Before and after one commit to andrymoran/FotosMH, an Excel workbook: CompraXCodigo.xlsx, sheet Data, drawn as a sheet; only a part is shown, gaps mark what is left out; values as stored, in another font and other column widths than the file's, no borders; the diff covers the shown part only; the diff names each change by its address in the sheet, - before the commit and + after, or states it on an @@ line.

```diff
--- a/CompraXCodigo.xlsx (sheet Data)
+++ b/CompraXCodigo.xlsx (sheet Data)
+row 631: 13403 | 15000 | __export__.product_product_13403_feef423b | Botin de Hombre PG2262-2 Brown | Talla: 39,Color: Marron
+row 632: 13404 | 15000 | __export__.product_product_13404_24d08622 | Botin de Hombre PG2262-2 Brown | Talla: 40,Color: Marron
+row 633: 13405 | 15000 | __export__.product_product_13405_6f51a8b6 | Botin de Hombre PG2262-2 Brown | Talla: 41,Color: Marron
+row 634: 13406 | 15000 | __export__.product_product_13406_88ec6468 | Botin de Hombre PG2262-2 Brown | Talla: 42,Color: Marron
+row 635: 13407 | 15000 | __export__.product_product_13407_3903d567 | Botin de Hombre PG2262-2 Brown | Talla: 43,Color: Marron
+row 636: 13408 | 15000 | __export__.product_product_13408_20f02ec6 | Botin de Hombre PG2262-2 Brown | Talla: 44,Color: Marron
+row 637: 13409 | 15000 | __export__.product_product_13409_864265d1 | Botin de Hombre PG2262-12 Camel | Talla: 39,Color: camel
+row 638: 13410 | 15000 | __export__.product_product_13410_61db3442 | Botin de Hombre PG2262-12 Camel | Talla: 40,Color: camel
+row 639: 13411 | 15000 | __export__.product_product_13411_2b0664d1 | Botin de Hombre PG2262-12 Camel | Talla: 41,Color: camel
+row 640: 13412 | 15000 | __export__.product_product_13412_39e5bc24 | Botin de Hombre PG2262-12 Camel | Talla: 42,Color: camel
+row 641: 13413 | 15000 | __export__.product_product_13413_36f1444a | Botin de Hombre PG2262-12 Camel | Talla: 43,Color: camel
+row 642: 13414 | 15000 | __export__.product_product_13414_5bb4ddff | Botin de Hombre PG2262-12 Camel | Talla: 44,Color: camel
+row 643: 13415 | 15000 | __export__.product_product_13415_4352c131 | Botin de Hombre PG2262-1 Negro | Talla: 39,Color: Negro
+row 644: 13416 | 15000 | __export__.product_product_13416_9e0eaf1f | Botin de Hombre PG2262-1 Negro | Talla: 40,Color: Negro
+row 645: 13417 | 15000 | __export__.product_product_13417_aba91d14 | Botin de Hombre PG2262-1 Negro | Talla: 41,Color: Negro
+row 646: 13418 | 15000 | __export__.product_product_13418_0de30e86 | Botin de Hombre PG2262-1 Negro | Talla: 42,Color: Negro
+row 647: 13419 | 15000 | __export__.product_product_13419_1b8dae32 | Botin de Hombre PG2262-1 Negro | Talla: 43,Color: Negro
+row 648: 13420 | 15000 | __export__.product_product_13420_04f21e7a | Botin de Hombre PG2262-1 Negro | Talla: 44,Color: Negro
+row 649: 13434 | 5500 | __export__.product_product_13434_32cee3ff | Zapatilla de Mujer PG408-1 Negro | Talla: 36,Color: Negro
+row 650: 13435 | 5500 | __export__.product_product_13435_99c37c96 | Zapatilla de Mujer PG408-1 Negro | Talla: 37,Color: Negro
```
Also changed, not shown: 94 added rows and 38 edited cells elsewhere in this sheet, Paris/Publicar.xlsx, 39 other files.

______________________________

**What this task involves**: Take every line in the preceding listing that contains "Zapatilla" and copy it.

**Answer space**:
+row 649: 13434 | 5500 | __export__.product_product_13434_32cee3ff | Zapatilla de Mujer PG408-1 Negro | Talla: 36,Color: Negro
+row 650: 13435 | 5500 | __export__.product_product_13435_99c37c96 | Zapatilla de Mujer PG408-1 Negro | Talla: 37,Color: Negro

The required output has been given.